Web document revisions
* * * *
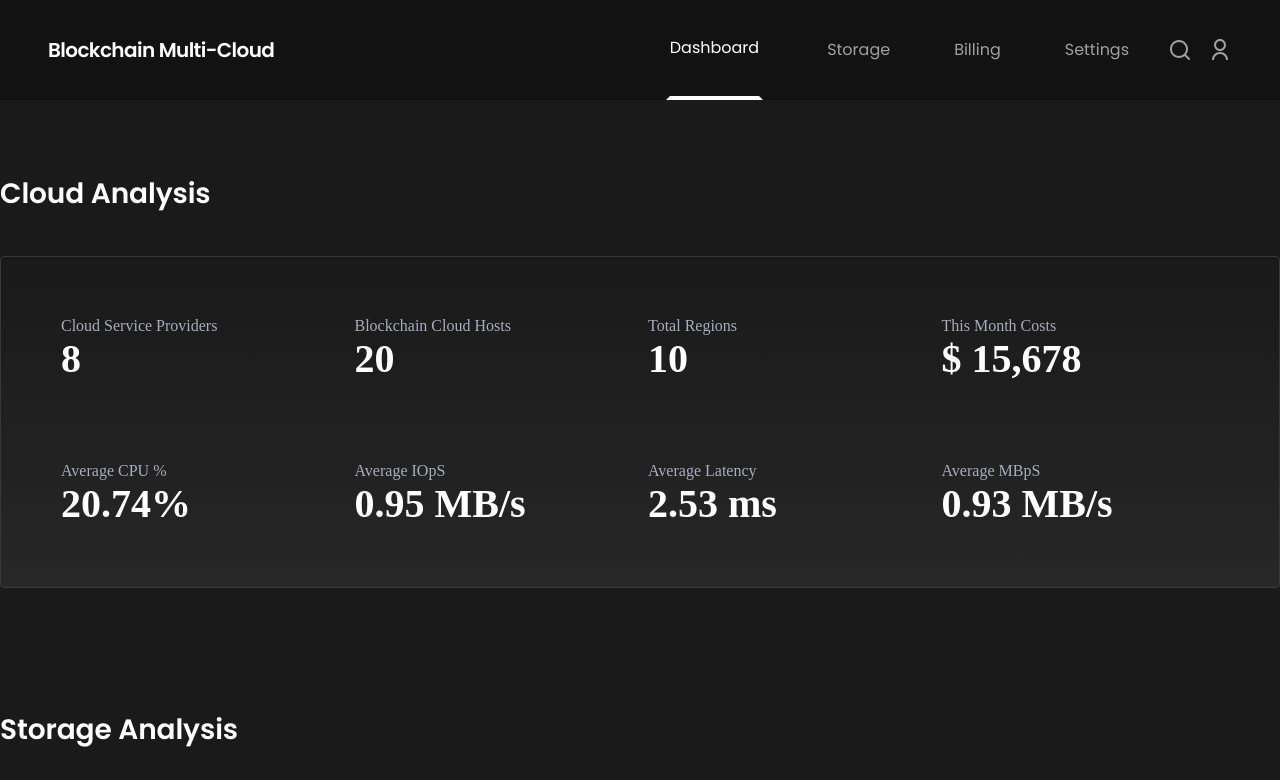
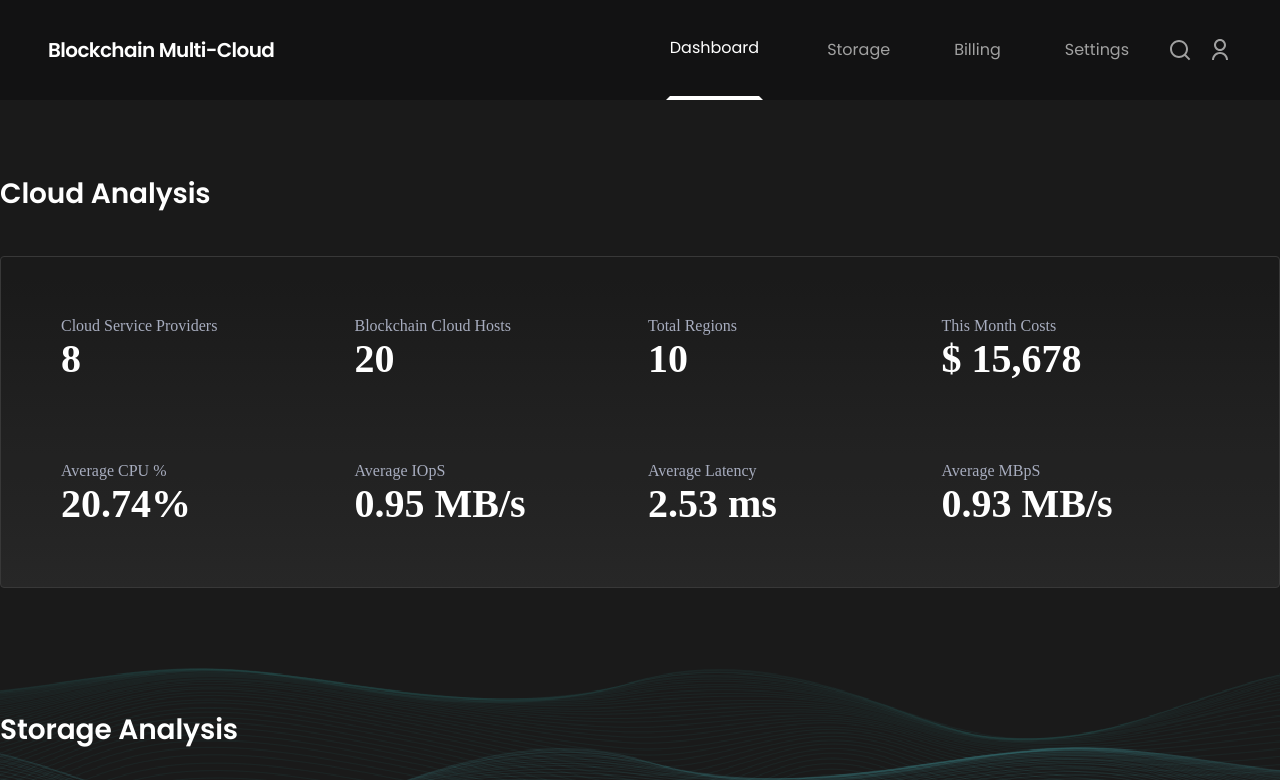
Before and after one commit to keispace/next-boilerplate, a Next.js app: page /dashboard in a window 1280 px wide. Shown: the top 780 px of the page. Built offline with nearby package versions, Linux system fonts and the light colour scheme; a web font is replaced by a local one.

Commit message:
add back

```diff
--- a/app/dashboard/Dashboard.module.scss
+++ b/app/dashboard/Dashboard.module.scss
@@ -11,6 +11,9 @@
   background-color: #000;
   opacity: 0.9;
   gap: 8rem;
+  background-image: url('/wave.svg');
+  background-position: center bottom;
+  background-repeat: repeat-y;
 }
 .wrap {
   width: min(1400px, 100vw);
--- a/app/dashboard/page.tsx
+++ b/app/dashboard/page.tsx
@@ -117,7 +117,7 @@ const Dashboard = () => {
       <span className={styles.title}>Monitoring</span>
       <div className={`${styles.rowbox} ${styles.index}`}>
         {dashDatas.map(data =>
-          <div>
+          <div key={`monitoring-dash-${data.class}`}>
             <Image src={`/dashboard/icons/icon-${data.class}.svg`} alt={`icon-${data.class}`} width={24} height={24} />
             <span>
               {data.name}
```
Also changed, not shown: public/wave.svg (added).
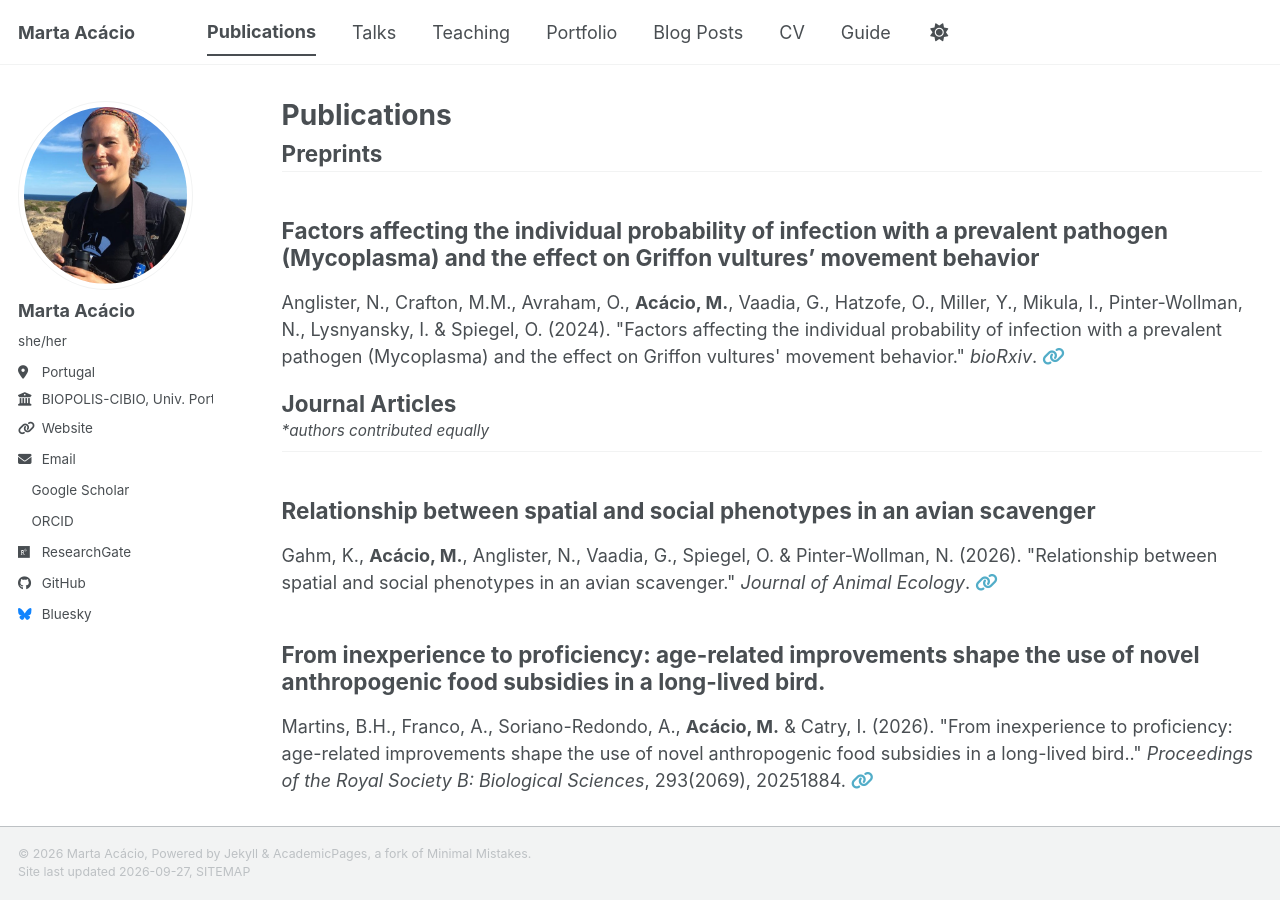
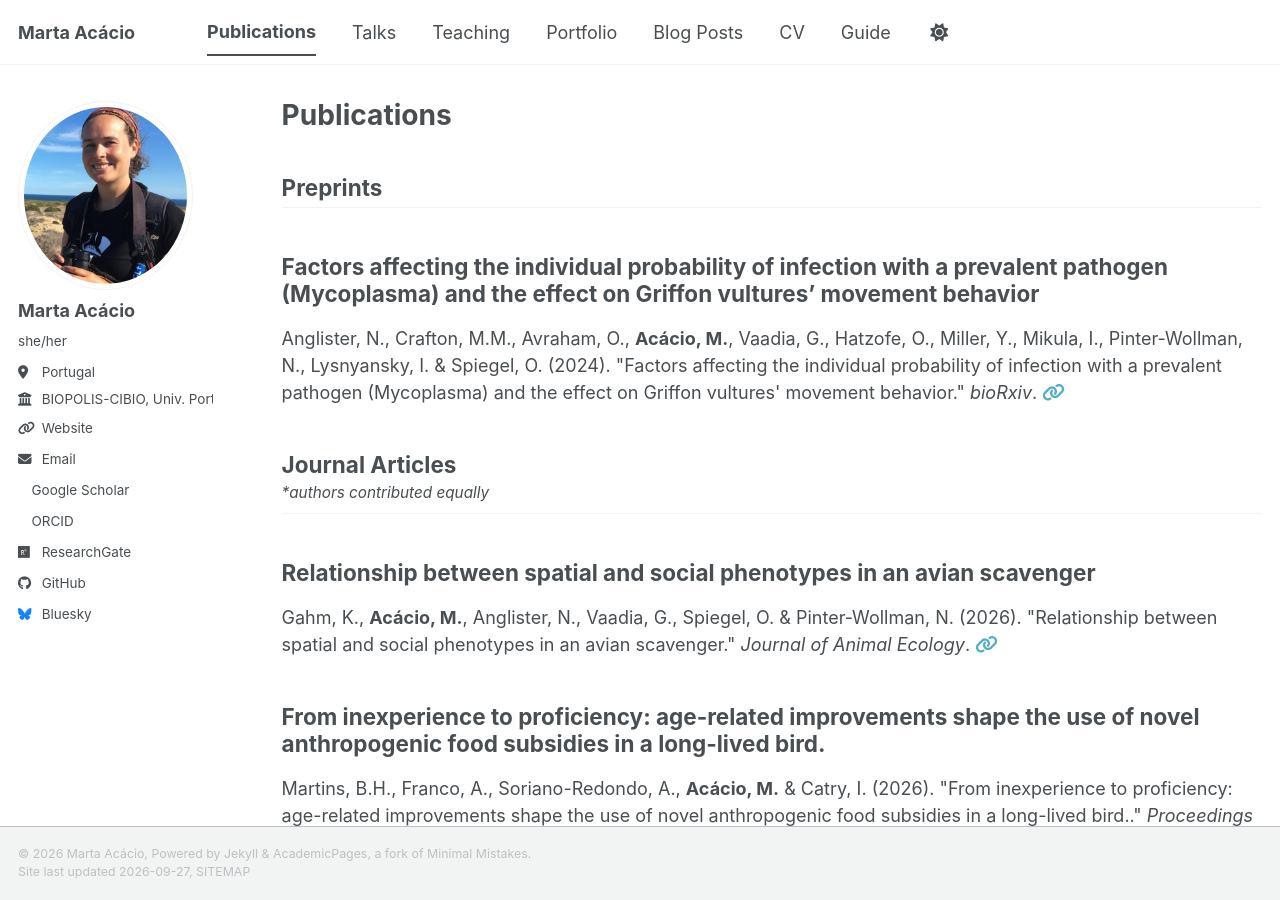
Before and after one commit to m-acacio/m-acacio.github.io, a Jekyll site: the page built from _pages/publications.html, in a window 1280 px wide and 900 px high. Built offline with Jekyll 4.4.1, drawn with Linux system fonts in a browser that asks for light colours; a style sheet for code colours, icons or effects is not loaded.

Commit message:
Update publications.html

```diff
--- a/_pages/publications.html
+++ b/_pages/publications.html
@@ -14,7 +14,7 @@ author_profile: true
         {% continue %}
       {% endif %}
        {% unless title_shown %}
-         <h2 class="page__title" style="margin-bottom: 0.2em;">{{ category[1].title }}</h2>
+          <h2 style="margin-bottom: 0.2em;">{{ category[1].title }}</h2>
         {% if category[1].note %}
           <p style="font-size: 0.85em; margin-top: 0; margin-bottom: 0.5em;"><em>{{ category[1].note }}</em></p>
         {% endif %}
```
* * * *
Task to carry out: Copy out each line of the data in which the word "span" appears.

Task output:
       <span className={styles.title}>Monitoring</span>
             <span>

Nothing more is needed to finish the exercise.